> **Task brief**
Filter the records below for the word "pictures". Keep each line that has it.

----- Records for the exercise

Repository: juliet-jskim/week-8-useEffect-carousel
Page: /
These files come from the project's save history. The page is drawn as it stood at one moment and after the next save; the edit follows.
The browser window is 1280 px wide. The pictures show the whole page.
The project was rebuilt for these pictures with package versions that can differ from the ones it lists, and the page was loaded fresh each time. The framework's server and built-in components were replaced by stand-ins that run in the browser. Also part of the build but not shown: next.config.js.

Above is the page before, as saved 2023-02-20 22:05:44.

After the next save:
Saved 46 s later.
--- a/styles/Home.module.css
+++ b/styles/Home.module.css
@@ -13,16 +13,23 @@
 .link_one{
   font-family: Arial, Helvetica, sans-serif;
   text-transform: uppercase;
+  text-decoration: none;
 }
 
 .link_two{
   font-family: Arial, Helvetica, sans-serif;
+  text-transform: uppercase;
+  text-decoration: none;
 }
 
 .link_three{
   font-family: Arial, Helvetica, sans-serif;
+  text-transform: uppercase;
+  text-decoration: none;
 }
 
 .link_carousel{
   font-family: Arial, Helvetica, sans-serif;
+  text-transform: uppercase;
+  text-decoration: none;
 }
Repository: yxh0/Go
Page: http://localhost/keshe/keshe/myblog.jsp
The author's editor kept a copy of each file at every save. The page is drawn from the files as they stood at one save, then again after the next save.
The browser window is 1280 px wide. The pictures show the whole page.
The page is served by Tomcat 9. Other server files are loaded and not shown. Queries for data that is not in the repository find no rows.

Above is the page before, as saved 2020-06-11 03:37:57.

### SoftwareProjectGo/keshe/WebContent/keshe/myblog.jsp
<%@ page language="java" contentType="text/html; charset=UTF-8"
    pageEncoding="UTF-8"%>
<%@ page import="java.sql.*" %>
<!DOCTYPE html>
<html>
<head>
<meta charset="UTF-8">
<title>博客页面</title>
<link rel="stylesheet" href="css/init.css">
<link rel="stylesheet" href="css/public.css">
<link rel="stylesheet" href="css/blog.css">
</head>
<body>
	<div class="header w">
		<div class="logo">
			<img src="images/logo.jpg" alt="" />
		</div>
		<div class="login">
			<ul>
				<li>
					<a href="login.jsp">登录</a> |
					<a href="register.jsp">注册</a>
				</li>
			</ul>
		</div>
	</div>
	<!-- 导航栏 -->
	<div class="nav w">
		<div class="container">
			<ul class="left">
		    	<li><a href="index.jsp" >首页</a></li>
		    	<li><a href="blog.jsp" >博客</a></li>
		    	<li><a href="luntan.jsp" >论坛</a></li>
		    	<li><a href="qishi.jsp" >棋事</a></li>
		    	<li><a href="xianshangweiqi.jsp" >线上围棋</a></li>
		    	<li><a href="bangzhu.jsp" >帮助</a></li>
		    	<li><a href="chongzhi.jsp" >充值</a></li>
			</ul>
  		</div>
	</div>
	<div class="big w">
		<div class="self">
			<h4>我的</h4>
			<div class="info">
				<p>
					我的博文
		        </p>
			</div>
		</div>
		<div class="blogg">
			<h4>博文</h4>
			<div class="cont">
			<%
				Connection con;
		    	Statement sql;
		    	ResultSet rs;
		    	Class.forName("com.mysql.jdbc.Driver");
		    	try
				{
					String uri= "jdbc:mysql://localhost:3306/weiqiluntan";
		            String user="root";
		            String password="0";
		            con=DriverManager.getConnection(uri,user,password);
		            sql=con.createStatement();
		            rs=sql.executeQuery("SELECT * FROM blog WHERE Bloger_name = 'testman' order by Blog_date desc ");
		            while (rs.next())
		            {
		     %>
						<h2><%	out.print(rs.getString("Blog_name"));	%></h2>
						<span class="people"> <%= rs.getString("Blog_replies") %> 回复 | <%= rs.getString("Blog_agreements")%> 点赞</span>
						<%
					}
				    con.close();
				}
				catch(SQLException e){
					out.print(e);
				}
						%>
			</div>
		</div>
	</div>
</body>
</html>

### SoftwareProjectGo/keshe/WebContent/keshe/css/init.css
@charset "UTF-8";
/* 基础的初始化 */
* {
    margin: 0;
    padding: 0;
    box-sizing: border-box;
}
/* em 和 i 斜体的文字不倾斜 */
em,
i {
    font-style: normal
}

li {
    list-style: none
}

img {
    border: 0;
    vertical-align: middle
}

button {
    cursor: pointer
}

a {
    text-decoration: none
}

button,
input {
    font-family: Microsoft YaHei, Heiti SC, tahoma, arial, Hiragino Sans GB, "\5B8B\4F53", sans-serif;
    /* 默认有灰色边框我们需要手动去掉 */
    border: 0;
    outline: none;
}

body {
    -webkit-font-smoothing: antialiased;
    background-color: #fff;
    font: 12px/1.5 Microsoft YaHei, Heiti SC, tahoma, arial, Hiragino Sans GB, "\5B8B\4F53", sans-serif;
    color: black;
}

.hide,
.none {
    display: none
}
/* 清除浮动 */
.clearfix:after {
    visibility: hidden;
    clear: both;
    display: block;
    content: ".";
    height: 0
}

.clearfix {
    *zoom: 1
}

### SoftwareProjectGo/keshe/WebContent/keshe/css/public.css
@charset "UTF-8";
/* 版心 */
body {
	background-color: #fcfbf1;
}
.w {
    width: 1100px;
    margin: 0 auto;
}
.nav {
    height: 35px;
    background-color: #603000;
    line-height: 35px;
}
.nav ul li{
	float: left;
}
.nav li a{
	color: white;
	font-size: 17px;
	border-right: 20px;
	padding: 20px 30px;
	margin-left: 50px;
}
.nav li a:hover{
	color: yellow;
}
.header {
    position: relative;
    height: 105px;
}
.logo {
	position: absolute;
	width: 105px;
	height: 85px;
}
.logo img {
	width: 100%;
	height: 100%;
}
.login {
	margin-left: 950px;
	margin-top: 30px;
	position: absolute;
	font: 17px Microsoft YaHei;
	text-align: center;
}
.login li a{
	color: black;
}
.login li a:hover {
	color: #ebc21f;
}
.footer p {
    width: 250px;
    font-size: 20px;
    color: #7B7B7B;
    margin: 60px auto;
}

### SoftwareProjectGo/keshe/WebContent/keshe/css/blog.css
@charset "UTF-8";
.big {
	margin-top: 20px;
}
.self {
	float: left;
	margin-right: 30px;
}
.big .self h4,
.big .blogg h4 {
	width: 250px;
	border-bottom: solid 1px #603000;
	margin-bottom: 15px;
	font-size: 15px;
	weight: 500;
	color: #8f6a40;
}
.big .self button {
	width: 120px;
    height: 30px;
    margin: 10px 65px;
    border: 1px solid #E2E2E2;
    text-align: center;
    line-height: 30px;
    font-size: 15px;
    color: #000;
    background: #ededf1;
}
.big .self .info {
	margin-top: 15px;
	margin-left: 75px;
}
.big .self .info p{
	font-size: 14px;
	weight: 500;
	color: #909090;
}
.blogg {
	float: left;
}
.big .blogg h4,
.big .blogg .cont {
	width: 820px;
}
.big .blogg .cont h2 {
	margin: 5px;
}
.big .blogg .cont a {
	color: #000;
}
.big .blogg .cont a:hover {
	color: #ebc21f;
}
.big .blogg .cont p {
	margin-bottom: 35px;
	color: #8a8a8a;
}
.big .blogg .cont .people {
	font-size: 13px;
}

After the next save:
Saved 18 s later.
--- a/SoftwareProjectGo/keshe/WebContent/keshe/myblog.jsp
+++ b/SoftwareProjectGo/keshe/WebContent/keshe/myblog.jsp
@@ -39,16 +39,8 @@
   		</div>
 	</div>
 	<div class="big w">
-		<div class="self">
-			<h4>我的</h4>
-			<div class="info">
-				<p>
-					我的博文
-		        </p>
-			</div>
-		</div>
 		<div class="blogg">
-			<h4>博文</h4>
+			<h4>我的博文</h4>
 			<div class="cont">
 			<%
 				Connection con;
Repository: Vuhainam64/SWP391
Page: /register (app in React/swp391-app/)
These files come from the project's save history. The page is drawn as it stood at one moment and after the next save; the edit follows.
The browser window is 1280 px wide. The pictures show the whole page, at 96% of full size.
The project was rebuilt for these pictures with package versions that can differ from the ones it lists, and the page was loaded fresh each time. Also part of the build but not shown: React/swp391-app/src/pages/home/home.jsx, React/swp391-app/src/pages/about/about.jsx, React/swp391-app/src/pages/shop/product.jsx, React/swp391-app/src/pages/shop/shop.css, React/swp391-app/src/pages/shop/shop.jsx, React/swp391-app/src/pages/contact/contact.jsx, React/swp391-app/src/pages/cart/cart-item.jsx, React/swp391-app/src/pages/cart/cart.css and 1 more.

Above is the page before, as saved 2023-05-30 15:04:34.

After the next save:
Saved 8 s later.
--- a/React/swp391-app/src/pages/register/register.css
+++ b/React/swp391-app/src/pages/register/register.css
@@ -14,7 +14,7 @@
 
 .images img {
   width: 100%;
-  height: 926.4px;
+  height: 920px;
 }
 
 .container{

----------

> **Result below**
The browser window is 1280 px wide. The pictures show the whole page.
The project was rebuilt for these pictures with package versions that can differ from the ones it lists, and the page was loaded fresh each time. The framework's server and built-in components were replaced by stand-ins that run in the browser. Also part of the build but not shown: next.config.js.
The browser window is 1280 px wide. The pictures show the whole page.
The browser window is 1280 px wide. The pictures show the whole page, at 96% of full size.
The project was rebuilt for these pictures with package versions that can differ from the ones it lists, and the page was loaded fresh each time. Also part of the build but not shown: React/swp391-app/src/pages/home/home.jsx, React/swp391-app/src/pages/about/about.jsx, React/swp391-app/src/pages/shop/product.jsx, React/swp391-app/src/pages/shop/shop.css, React/swp391-app/src/pages/shop/shop.jsx, React/swp391-app/src/pages/contact/contact.jsx, React/swp391-app/src/pages/cart/cart-item.jsx, React/swp391-app/src/pages/cart/cart.css and 1 more.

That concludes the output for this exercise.